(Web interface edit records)
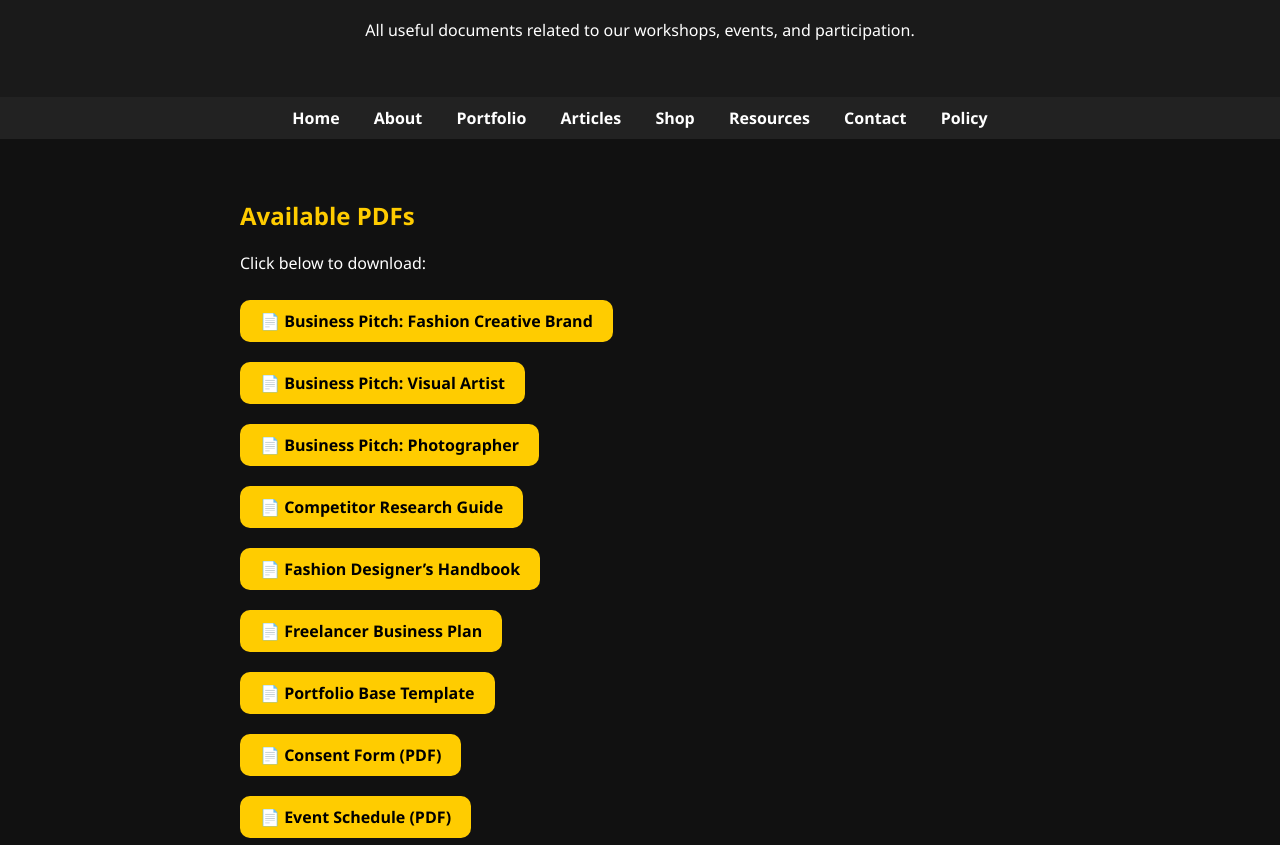
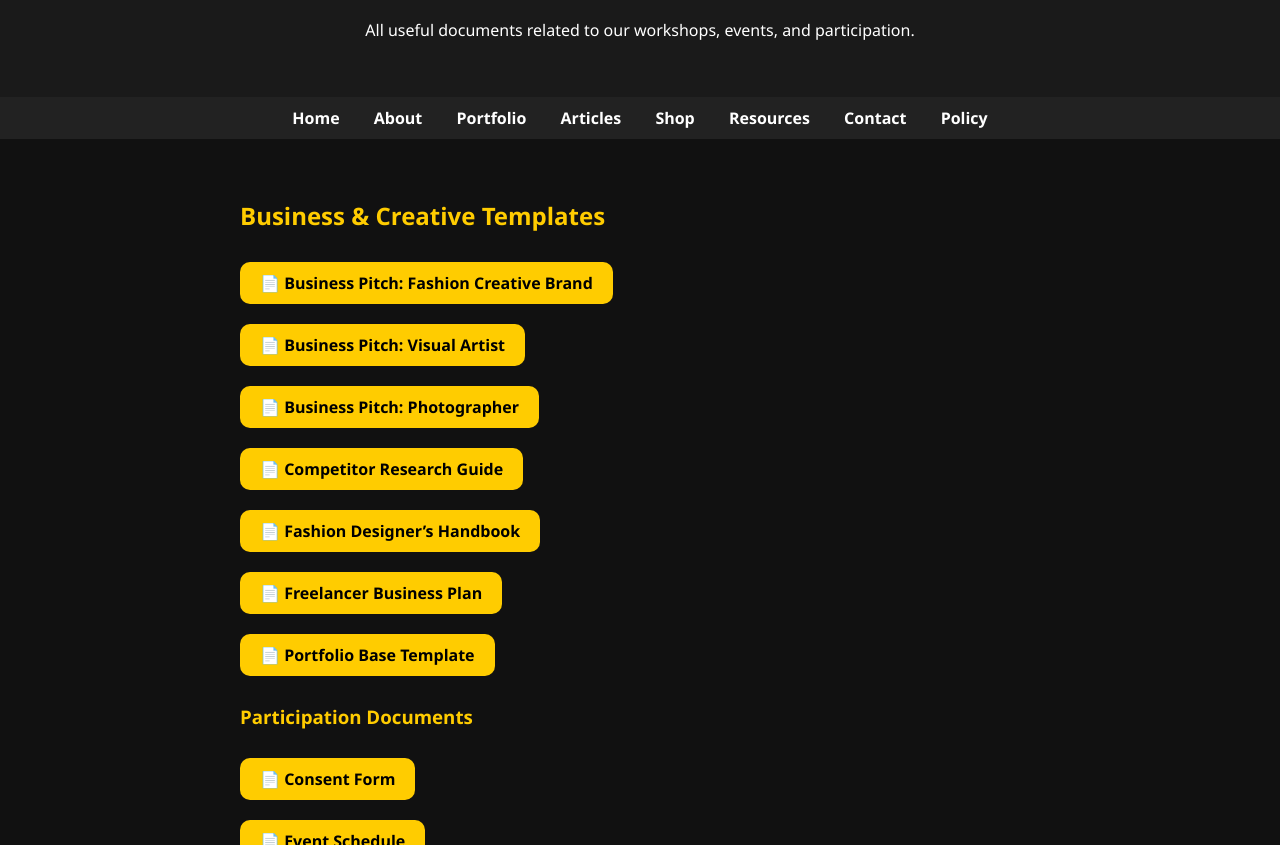
Before and after one commit to HavanaMi/Innovate-Generation, a plain HTML site: page resources.html in a window 1280 px wide. Shown: the part 107-952 px from the top of the page. Drawn offline with Linux system fonts and the light colour scheme.

Commit message:
Update resources.html

```diff
--- a/resources.html
+++ b/resources.html
@@ -36,7 +36,7 @@
       max-width: 800px;
       margin: auto;
     }
-    h2 {
+    h2, h3 {
       color: #ffcc00;
     }
     a.download-btn {
@@ -73,33 +73,22 @@
   </nav>
 
   <section>
-    <h2>Available PDFs</h2>
-    <p>Click below to download:</p>
+    <h2>Business & Creative Templates</h2>
+    <ul style="list-style-type: none; padding-left: 0;">
+      <li><a href="resources/pdfs/business_pitch_fashion_creative_brand.pdf" class="download-btn" download>📄 Business Pitch: Fashion Creative Brand</a></li>
+      <li><a href="resources/pdfs/business_pitch_visual_artist.pdf" class="download-btn" download>📄 Business Pitch: Visual Artist</a></li>
+      <li><a href="resources/pdfs/business_pitch_photographer.pdf" class="download-btn" download>📄 Business Pitch: Photographer</a></li>
+      <li><a href="resources/pdfs/competitors.pdf" class="download-btn" download>📄 Competitor Research Guide</a></li>
+      <li><a href="resources/pdfs/fashion_designers_handbook.pdf" class="download-btn" download>📄 Fashion Designer’s Handbook</a></li>
+      <li><a href="resources/pdfs/freelancer_business_plan.pdf" class="download-btn" download>📄 Freelancer Business Plan</a></li>
+      <li><a href="resources/pdfs/portfolio_base.pdf" class="download-btn" download>📄 Portfolio Base Template</a></li>
+    </ul>
 
+    <h3>Participation Documents</h3>
     <ul style="list-style-type: none; padding-left: 0;">
-      <li><a href="resources/pdfs/BUSINESS%20PITCH%20FASHION%20CREATIVE%20BRAND.pdf" class="download-btn" download>📄 Business Pitch: Fashion Creative Brand</a></li>
-      <li><a href="resources/pdfs/BUSINESS%20PITCH%20FOR%20A%20VISUAL%20ARTIST%20.pdf" class="download-btn" download>📄 Business Pitch: Visual Artist</a></li>
-      <li><a href="resources/pdfs/BUSINESS%20PITCH%20PHOTOGRAPHER%20.pdf" class="download-btn" download>📄 Business Pitch: Photographer</a></li>
-      <li><a href="resources/pdfs/Competitors.pdf" class="download-btn" download>📄 Competitor Research Guide</a></li>
-      <li><a href="resources/pdfs/Fashion%20designer%E2%80%99s%20handbook.pdf" class="download-btn" download>📄 Fashion Designer’s Handbook</a></li>
-      <li><a href="resources/pdfs/Freelancer%20Business%20Plan.pdf" class="download-btn" download>📄 Freelancer Business Plan</a></li>
-      <li><a href="resources/pdfs/Portfolio%20Base.pdf" class="download-btn" download>📄 Portfolio Base Template</a></li>
-    <ul style="list-style-type: none; padding-left: 0;">
-      <li>
-        <a href="resources/pdfs/ConsentForm.pdf" class="download-btn" download>
-          📄 Consent Form (PDF)
-        </a>
-      </li>
-      <li>
-        <a href="resources/pdfs/EventSchedule.pdf" class="download-btn" download>
-          📄 Event Schedule (PDF)
-        </a>
-      </li>
-      <li>
-        <a href="resources/pdfs/WorkshopGuide.pdf" class="download-btn" download>
-          📄 Workshop Guide (PDF)
-        </a>
-      </li>
+      <li><a href="resources/pdfs/consent_form.pdf" class="download-btn" download>📄 Consent Form</a></li>
+      <li><a href="resources/pdfs/event_schedule.pdf" class="download-btn" download>📄 Event Schedule</a></li>
+      <li><a href="resources/pdfs/workshop_guide.pdf" class="download-btn" download>📄 Workshop Guide</a></li>
     </ul>
   </section>
 
```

▸ What the exercise asks
Search the entries for "Handbook" and show every line that has it.

▸ Reply to the exercise
+      <li><a href="resources/pdfs/fashion_designers_handbook.pdf" class="download-btn" download>📄 Fashion Designer’s Handbook</a></li>
-      <li><a href="resources/pdfs/Fashion%20designer%E2%80%99s%20handbook.pdf" class="download-btn" download>📄 Fashion Designer’s Handbook</a></li>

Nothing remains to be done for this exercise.